TASK TO CARRY OUT ▸
Go through the records, and copy each line in which the string "Actual" is present.

====== RECORDS PROVIDED ======

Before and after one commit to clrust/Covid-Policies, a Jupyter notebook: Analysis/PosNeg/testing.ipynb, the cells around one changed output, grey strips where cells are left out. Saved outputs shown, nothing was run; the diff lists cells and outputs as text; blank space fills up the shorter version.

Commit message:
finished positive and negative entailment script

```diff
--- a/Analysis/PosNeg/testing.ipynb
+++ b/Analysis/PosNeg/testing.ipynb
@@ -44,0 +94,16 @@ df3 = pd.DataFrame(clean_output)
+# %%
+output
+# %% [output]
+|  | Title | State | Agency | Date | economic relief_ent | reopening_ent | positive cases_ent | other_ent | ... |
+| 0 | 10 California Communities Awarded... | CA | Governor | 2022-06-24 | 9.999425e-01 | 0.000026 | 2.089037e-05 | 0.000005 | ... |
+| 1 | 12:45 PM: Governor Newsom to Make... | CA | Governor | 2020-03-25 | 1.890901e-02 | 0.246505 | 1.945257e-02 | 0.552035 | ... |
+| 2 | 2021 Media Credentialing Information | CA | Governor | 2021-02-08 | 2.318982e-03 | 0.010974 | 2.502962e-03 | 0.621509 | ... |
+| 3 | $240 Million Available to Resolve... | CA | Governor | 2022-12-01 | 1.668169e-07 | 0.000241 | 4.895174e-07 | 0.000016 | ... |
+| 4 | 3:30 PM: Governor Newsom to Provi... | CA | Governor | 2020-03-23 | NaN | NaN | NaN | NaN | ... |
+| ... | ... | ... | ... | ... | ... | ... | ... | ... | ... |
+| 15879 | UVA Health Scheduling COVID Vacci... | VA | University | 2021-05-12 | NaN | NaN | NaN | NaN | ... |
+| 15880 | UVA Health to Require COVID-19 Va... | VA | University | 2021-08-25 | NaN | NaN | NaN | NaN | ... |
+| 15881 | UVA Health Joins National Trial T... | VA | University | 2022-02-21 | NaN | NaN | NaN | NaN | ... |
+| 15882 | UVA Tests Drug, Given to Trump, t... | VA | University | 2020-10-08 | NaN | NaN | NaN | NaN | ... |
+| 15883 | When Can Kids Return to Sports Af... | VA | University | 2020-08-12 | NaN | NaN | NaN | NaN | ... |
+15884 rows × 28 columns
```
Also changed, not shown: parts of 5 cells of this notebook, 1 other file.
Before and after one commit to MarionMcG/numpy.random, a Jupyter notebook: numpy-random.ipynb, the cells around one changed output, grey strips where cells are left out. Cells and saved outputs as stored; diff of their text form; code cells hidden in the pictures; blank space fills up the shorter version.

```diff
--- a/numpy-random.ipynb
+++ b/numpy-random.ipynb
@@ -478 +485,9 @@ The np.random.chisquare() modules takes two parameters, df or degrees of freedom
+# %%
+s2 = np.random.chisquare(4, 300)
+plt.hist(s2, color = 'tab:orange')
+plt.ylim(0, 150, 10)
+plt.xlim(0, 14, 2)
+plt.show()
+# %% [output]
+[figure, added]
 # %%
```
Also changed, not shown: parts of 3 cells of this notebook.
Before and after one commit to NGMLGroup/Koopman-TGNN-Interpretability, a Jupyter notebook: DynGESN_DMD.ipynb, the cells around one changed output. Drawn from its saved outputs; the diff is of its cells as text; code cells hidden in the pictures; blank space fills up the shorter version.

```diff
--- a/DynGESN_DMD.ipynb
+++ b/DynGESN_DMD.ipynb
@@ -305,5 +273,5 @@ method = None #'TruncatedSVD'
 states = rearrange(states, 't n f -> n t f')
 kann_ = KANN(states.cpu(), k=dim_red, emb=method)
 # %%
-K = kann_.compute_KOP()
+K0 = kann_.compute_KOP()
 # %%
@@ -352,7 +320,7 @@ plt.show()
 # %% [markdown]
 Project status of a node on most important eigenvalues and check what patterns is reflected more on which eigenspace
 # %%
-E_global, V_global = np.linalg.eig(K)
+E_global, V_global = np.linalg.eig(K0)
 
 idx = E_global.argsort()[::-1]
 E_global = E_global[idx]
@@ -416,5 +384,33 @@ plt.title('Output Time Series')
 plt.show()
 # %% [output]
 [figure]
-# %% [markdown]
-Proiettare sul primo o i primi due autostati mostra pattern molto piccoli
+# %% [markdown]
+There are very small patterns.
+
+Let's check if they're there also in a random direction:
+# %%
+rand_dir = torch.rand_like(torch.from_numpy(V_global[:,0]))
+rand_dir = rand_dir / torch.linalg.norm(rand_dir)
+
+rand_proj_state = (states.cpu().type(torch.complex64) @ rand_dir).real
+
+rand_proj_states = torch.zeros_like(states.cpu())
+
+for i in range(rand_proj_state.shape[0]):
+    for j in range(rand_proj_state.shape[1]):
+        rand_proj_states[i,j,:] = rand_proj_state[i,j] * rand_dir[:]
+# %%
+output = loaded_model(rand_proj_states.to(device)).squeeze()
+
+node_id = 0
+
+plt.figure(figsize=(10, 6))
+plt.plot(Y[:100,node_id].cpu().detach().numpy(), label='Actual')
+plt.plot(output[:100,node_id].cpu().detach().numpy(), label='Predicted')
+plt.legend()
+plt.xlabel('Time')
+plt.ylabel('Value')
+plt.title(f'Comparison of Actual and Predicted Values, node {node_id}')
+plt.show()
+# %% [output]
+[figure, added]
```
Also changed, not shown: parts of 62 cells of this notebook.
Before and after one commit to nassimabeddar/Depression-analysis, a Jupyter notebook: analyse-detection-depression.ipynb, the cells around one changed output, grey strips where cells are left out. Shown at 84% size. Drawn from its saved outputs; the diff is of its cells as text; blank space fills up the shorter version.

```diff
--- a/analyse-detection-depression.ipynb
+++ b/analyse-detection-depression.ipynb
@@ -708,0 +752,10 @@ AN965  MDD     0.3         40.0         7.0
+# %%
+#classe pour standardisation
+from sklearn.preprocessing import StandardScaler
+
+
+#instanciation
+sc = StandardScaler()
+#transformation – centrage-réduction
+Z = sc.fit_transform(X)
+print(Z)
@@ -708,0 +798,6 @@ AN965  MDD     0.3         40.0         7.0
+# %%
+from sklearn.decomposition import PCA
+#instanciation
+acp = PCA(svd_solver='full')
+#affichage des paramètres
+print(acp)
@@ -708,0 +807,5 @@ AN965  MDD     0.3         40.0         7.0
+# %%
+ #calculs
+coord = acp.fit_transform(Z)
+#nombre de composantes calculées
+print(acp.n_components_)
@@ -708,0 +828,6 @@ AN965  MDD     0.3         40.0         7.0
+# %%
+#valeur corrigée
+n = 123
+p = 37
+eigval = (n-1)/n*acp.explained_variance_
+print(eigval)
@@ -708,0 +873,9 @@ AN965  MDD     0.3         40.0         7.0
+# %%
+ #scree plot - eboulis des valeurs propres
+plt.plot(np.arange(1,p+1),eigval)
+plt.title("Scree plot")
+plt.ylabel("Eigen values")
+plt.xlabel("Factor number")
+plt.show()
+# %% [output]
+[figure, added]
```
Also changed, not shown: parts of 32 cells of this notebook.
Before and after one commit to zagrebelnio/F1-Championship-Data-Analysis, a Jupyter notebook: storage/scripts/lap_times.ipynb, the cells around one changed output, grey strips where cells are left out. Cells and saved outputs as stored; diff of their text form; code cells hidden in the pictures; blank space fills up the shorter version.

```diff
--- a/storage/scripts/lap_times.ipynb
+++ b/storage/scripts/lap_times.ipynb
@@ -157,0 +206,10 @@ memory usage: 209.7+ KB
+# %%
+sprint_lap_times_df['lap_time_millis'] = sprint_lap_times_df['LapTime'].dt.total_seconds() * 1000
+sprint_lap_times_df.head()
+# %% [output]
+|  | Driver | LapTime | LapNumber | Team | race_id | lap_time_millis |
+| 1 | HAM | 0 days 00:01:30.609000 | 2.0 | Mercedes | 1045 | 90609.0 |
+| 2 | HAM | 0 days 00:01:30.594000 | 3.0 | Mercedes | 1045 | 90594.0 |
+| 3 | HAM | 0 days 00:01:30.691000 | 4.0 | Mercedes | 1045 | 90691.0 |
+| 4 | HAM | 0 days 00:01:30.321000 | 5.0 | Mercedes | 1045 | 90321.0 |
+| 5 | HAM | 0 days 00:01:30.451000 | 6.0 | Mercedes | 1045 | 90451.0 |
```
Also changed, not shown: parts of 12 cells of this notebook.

======

RESPONSE BOX ▸
+plt.plot(Y[:100,node_id].cpu().detach().numpy(), label='Actual')
+plt.title(f'Comparison of Actual and Predicted Values, node {node_id}')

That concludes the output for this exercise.